To guarantee the water supply security of the downstream cities in the Pearl River Delta, the daily excessive chlorinity at the pumping station should be less than 18 h. Therefore, the average monthly streamflow of Makou station should be equal to or more than 1,650 m3/s for Pinggang, 2,500 m3/s for Guangchang, and 1,400 m3/s for Zhuzhoutou, according to Equations (6)–(8). Three levels (i.e., high, medium, and low) of the critical upstream runoff for saltwater suppression were defined according to the distances between the three pumping stations and the Pearl River estuary. High critical upstream runoff (2,500 m3/s) guarantees water withdrawals for all three pumping stations; medium critical upstream runoff (1,650 m3/s) guarantees water withdrawals for pumping stations at Pinggang and the upstream stationsand low critical upstream runoff (1,400 m3/s) guarantees water withdrawals for pumping stations at Zhuzhoutou and stations upstream.

The calibration of the WEAP model

The WEAP model was calibrated with the upstream runoff and water use data for the year 2018. The simulated runoff was compared (Figure 10) with the observed runoff of the Sanshui station, one of the main hydrological stations of the Pearl River Delta. As shown in Figure 10, the simulated runoff displayed a similar trend with the observed runoff, and the Nash-Sutcliffe efficiency (NSE) coefficient was 0.93, suggesting the WEAP model had a good performance and the parameters of the model reflected well the exploitation of the water resources of the Pearl River Delta.
Fig. 10

Comparison of the observed simulated monthly average flow at Sanshui station.

Fig. 10

Comparison of the observed simulated monthly average flow at Sanshui station.

Close modal

Water supply scheme based on the WEAP model

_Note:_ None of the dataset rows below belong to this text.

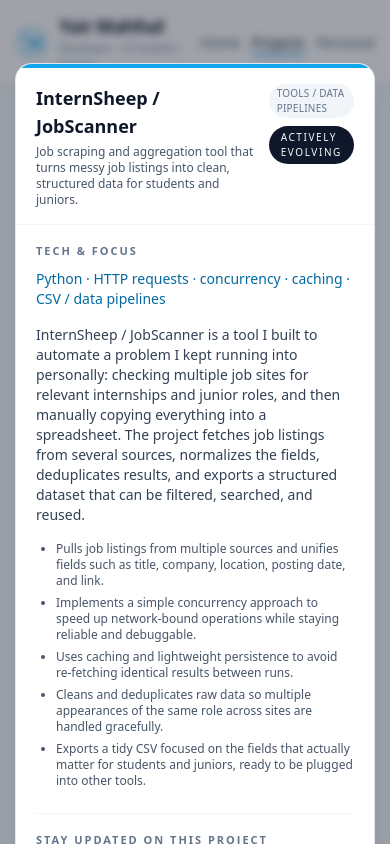
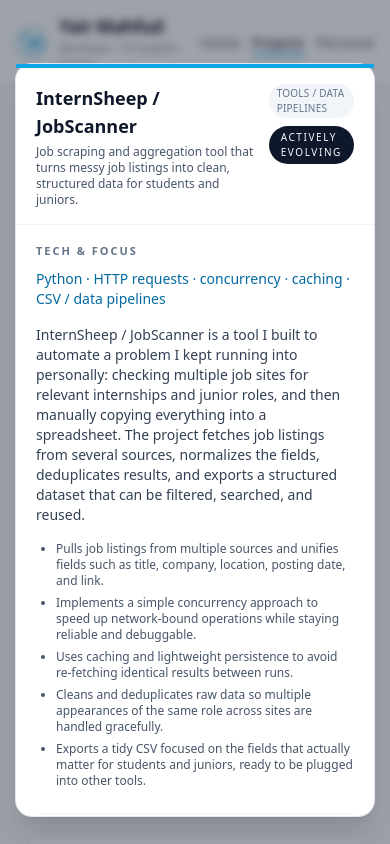
Before and after one commit to yairthfc/website, a React (Vite) app in the folder client/: page /projects in a window 390 px wide. Both pictures are taken after a click on the button 195 px from the left and 500 px from the top of the page. Shown: the top 844 px of the page. Built offline with nearby package versions, Linux system fonts and the light colour scheme; no server answers.

Commit message:
scroller in mobile for projects

```diff
--- a/client/src/pages/ProjectsPage.tsx
+++ b/client/src/pages/ProjectsPage.tsx
@@ -411,19 +411,23 @@ function ProjectsPage() {
 
             {/* centered project detail panel */}
             <motion.div
-              className="fixed inset-x-4 top-16 z-40 mx-auto max-w-3xl overflow-hidden rounded-2xl bg-white shadow-xl ring-1 ring-slate-200 md:inset-x-0"
+              className="fixed inset-x-4 top-16 z-40 mx-auto max-w-3xl rounded-2xl bg-white shadow-xl ring-1 ring-slate-200 md:inset-x-0"
               initial={{ opacity: 0, y: 20, scale: 0.98 }}
               animate={{ opacity: 1, y: 0, scale: 1 }}
               exit={{ opacity: 0, y: 10, scale: 0.97 }}
               transition={{ duration: 0.22, ease: "easeOut" }}
             >
-              {/* Optional progress bar */}
+              {/* Progress bar */}
               <motion.div
                 initial={{ width: 0 }}
                 animate={{ width: "100%" }}
                 className="h-1 bg-sky-500"
               />
 
+              {/* SCROLLABLE CONTENT WRAPPER */}
+              <div className="max-h-[calc(100vh-6rem)] overflow-y-auto">
+
+                {/* HEADER */}
                 <div className="flex items-start justify-between gap-3 border-b border-slate-100 px-5 py-4 md:px-6">
                   <div>
                     <h2 className="text-lg font-semibold text-slate-900 md:text-xl">
@@ -433,12 +437,14 @@ function ProjectsPage() {
                       {selectedProject.highlight}
                     </p>
                   </div>
+
                   <div className="flex flex-col items-end gap-2">
                     {selectedProject.category && (
                       <span className="rounded-full bg-slate-100 px-2 py-0.5 text-[10px] font-medium uppercase tracking-wide text-slate-500">
                         {selectedProject.category}
                       </span>
                     )}
+
                     {selectedProject.status && (
                       <span className="rounded-full bg-slate-900 px-3 py-1 text-[10px] font-medium uppercase tracking-[0.16em] text-slate-50">
                         {selectedProject.status}
@@ -447,7 +453,10 @@ function ProjectsPage() {
                   </div>
                 </div>
 
+                {/* BODY */}
                 <div className="px-5 py-4 text-sm text-slate-700 md:px-6 md:py-5">
+
+                  {/* TECH */}
                   <p className="mb-2 text-[11px] font-semibold uppercase tracking-[0.18em] text-slate-500">
                     Tech & Focus
                   </p>
@@ -455,10 +464,12 @@ function ProjectsPage() {
                     {selectedProject.tech}
                   </p>
 
+                  {/* DESCRIPTION */}
                   <p className="mb-4 text-sm text-slate-700 md:text-[15px]">
                     {selectedProject.description}
                   </p>
 
+                  {/* DETAILS LIST */}
                   {selectedProject.details && (
                     <ul className="mb-6 list-disc space-y-1.5 pl-5 text-xs text-slate-600 md:text-sm">
                       {selectedProject.details.map((line, idx) => (
@@ -467,13 +478,15 @@ function ProjectsPage() {
                     </ul>
                   )}
 
-                {/* Stay updated + footer actions */}
+                  {/* FOOTER – stay updated + links */}
                   <div className="mt-2 flex flex-col gap-4 border-t border-slate-100 pt-4 md:flex-row md:items-center md:justify-between">
+
                     {/* Stay updated form */}
                     <div className="w-full md:w-2/3">
                       <p className="mb-2 text-[11px] font-semibold uppercase tracking-[0.18em] text-slate-500">
                         Stay updated on this project
                       </p>
+
                       <div className="flex flex-col gap-2 sm:flex-row">
                         <input
                           type="email"
@@ -490,13 +503,13 @@ function ProjectsPage() {
                           Stay updated
                         </button>
                       </div>
+
                       <p className="mt-1 text-[10px] text-slate-400">
-                      In a full version, this would subscribe you to major
-                      updates for this specific project.
+                        In a full version, this would subscribe you to major updates for this specific project.
                       </p>
                     </div>
 
-                  {/* GitHub + Close bottom-right */}
+                    {/* GitHub + Close */}
                     <div className="flex flex-wrap items-center justify-end gap-3 md:w-1/3">
                       {selectedProject.githubUrl ? (
                         <a
@@ -524,9 +537,12 @@ function ProjectsPage() {
                         Close
                       </button>
                     </div>
+
                   </div>
                 </div>
+              </div> {/* END scroll wrapper */}
             </motion.div>
+
           </>
         )}
       </AnimatePresence>
```
Lines whose indentation alone changed are shown as unchanged.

According to the results of three-dimensional wetness–dryness combinations joint probabilities, five groups of dryness combinations were selected: ‘extreme dryness-extreme dryness-extreme dryness’ with a probability of 0.0039 (scenarios 1 and 2); ‘extreme dryness-more dryness-more dryness’ with a probability of 0.0109 (scenarios 3 and 4); ‘more dryness-extreme dryness-extreme dryness’ with a probability of 0.0064 (scenarios 5 and 6); ‘more dryness-more dryness-more dryness’ with a probability of 0.0199 (scenarios 7 and 8); and ‘more dryness-more dryness-normal’ with a probability of 0.0172 (scenarios 9 and 10). Ten scenarios were shown in Figure 11.
Fig. 11

The 10 scenarios exhibiting different sets of boundary conditions.

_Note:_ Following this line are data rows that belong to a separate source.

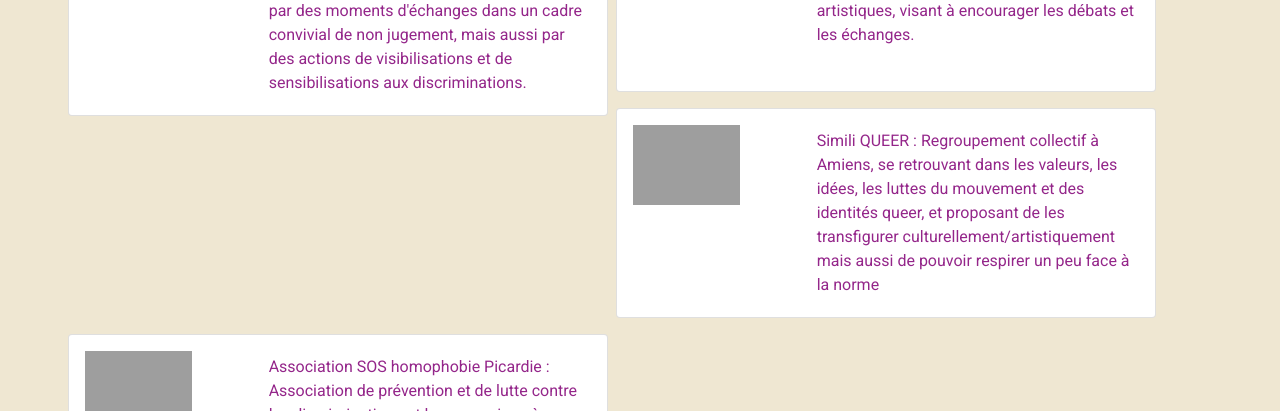
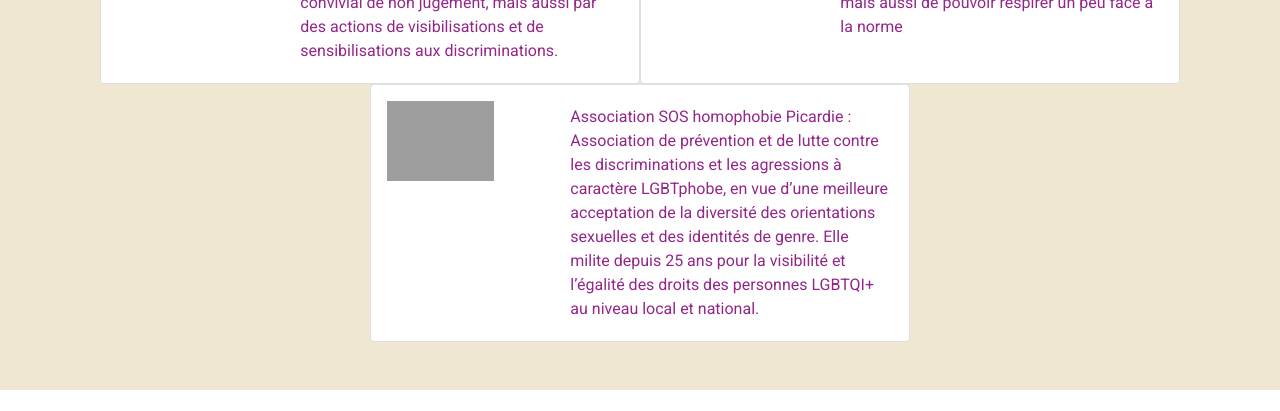
Before and after one commit to Mhyssa/fiertes, a PHP site: page /collectif.php in a window 1280 px wide. Shown: the part 1408-1819 px from the top of the page. Run offline with PHP 8.4, Linux system fonts and the light colour scheme; some libraries are stand-ins or nearby versions; some web fonts are replaced; grey boxes are pictures that could not be loaded.

Commit message:
FIX BUG CARDS DES ASSOCIATIONS

```diff
--- a/collectif.php
+++ b/collectif.php
@@ -40,9 +40,13 @@ Qui sommes Nous
     </div>
 </div>
 
-<div class="row justify-content-center blockBeige">
-    <div class="col-lg-11 m-auto">
-        <div class="card mb-3 mr-2 float-left" style="max-width: 540px; min-height: 210px;">
+
+
+
+
+<div class="row justify-content-center blockBeige pb-5">
+    <!-- AIDES -->
+        <div class="card float-left" style="max-width: 540px; min-height: 210px;">
             <div class="row no-gutters">
                 <div class="col-md-4 p-3">
                     <a target="_blank" href="https://www.aides.org/">
@@ -62,7 +66,29 @@ Qui sommes Nous
                 </div>
             </div>
         </div>
-        <div class="card mb-3 mr-2 float-left" style="max-width: 540px; min-height: 210px;">
+    <!-- BAVARDES -->
+        <div class="card float-left" style="max-width: 540px; min-height: 210px;">
+            <div class="row no-gutters">
+                <div class="col-md-4 p-3">
+                    <a target="_blank" href="https://lesbavardes.org/">
+                        <img src="assets\img\logos\Logo-Les-Bavardes.png" height="100" alt="Logo Les Bavardes">
+                    </a>
+                </div>
+                <div class="col-md-8">
+                    <div class="card-body">
+                        <p class="card-text purple">
+                            Les Bavardes : collectif féministe et lesbien engagé depuis 2017 pour la visibilité et les droits de
+                            toutes les
+                            femmes, au travers d’espaces militant, d’actions culturelles et artistiques, visant à encourager
+                            les débats
+                            et les échanges.
+                        </p>
+                    </div>
+                </div>
+            </div>
+        </div>
+    <!-- DIVERGENRE  -->
+        <div class="card float-left" style="max-width: 540px; min-height: 210px;">
             <div class="row no-gutters">
                 <div class="col-md-4 p-3">
                     <a target="_blank" href="https://www.facebook.com/Divergenre-105224454220663">
@@ -80,7 +106,8 @@ Qui sommes Nous
                 </div>
             </div>
         </div>
-        <div class="card mb-3 float-left" style="max-width: 540px; min-height: 210px;">
+    <!-- GAS  -->
+        <div class="card float-left" style="max-width: 540px; min-height: 210px;">
             <div class="row no-gutters">
                 <div class="col-md-4 p-3">
                     <a target="_blank" href="https://www.gas-asso.org/">
@@ -98,9 +125,8 @@ Qui sommes Nous
                 </div>
             </div>
         </div>
-    </div>
-    <div class="col-lg-11 m-auto">
-        <div class="card mb-3 mr-2 float-left" style="max-width: 540px; min-height: 210px;">
+    <!-- FLASH TRUE COLORS  -->
+        <div class="card float-left" style="max-width: 540px; min-height: 210px;">
             <div class="row no-gutters">
                 <div class="col-md-4 p-3">
                     <a target="_blank" href="https://flash-our-true-colors.fr/">
@@ -120,27 +146,8 @@ Qui sommes Nous
                 </div>
             </div>
         </div>
-        <div class="card mb-3 mr-2 float-left" style="max-width: 540px; min-height: 210px;">
-            <div class="row no-gutters">
-                <div class="col-md-4 p-3">
-                    <a target="_blank" href="https://lesbavardes.org/">
-                        <img src="assets\img\logos\Logo-Les-Bavardes.png" height="100" alt="Logo Les Bavardes">
-                    </a>
-                </div>
-                <div class="col-md-8">
-                    <div class="card-body">
-                        <p class="card-text purple">
-                            Les Bavardes : collectif féministe et lesbien engagé depuis 2017 pour la visibilité et les droits de
-                            toutes les
-                            femmes, au travers d’espaces militant, d’actions culturelles et artistiques, visant à encourager
-                            les débats
-                            et les échanges.
-                        </p>
-                    </div>
-                </div>
-            </div>
-        </div>
-        <div class="card mb-3 mr-2 float-left" style="max-width: 540px; min-height: 210px;">
+    <!-- SIMILI QUEER  -->
+        <div class="card float-left" style="max-width: 540px; min-height: 210px;">
             <div class="row no-gutters">
                 <div class="col-md-4 p-3">
                     <a target="_blank" href="https://www.facebook.com/similiqueer/">
@@ -160,7 +167,8 @@ Qui sommes Nous
                 </div>
             </div>
         </div>
-        <div class="card mb-3 mr-2 float-left" style="max-width: 540px; min-height: 210px;">
+    <!-- SOS HOMOPHOBIE  -->
+        <div class="card float-left" style="max-width: 540px; min-height: 210px;">
             <div class="row no-gutters">
                 <div class="col-md-4 p-3">
                     <a target="_blank" href="https://www.sos-homophobie.org/delegation/picardie">
@@ -182,7 +190,6 @@ Qui sommes Nous
                 </div>
             </div>
         </div>
-    </div>
 </div>
 
 <?php
```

Fig. 11

The 10 scenarios exhibiting different sets of boundary conditions.

Close modal
Figure 12 shows the monthly water supply schemes in 2020 and 2030 of the Pearl River Delta for the 10 scenarios. These scenarios represent different combinations of dryness in the upstream runoff for the Pearl River Delta. It was found that the water demand of the Pearl River Delta can be satisfied by the upstream runoff in the flood period, while there are still water shortages in the dry period. During the dry period, the reservoirs of each city and water transfer projects serve as water resource suppliers. Water shortages in each city vary according to their water demand and geographical location. The water supply of each city is influenced by the level of the critical upstream runoff for saltwater suppression. For instance, high critical upstream runoff reduces the upstream water resources available for the cities, while low critical upstream runoff negatively impacts the water supply security of the Pearl River Delta estuary.
Fig. 12

Monthly water supply schemes in 2020 and 2030 of the Pearl River Delta under the 10 sets of boundary conditions (a–j). Note: GZ = Guangzhou, SZ = Shenzhen, ZH = Zhuhai, FS = Foshan, JM = Jiangmen, ZQ = Zhaoqing, HZ = Huizhou, DG = Dongguan, and ZS = Zhongshan.

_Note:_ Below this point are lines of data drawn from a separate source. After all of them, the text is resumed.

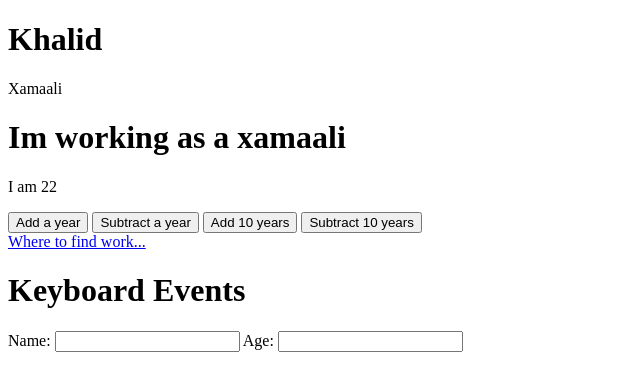
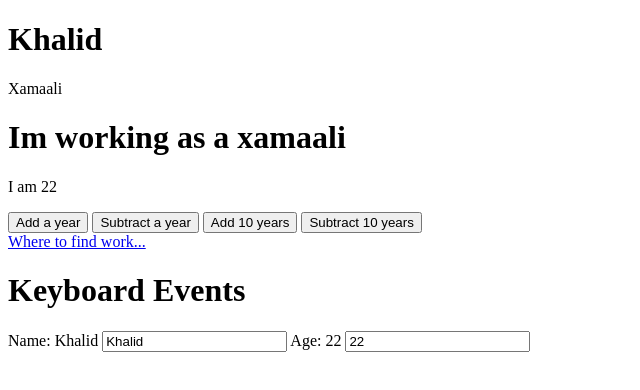
Before and after one commit to KhalidAwil/VueTest, a plain HTML site: page index.html in a window 1280 px wide. Shown: the whole page, without its empty margins (0-640 px from the left). Drawn offline with nearby package versions, Linux system fonts and the light colour scheme.

Commit message:
Learnt about 2-way data binding using v-model

```diff
--- a/index.html
+++ b/index.html
@@ -17,10 +17,10 @@
             <button v-on:dblclick="subtract(10)">Subtract 10 years</button>
         </br><a v-bind:href="website">Where to find work...</a>
             <h1>Keyboard Events</h1>
-            <label>Name: </label>
-            <input type="text" v-on:keyup.enter="logName"/>
-            <label>Age: </label>
-            <input type="text" v-on:keyup.alt.enter="logAge"/>
+            <label>Name: <span>{{name}}</span> </label>
+            <input type="text" v-model="name"/>
+            <label>Age: <span> {{age}}</span></label>
+            <input type="text" v-model="age"/>
         </div>
         <script src="app.js"></script>
     </body>
```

Fig. 12

Monthly water supply schemes in 2020 and 2030 of the Pearl River Delta under the 10 sets of boundary conditions (a–j). Note: GZ = Guangzhou, SZ = Shenzhen, ZH = Zhuhai, FS = Foshan, JM = Jiangmen, ZQ = Zhaoqing, HZ = Huizhou, DG = Dongguan, and ZS = Zhongshan.

Close modal

Monthly water demand satisfaction rate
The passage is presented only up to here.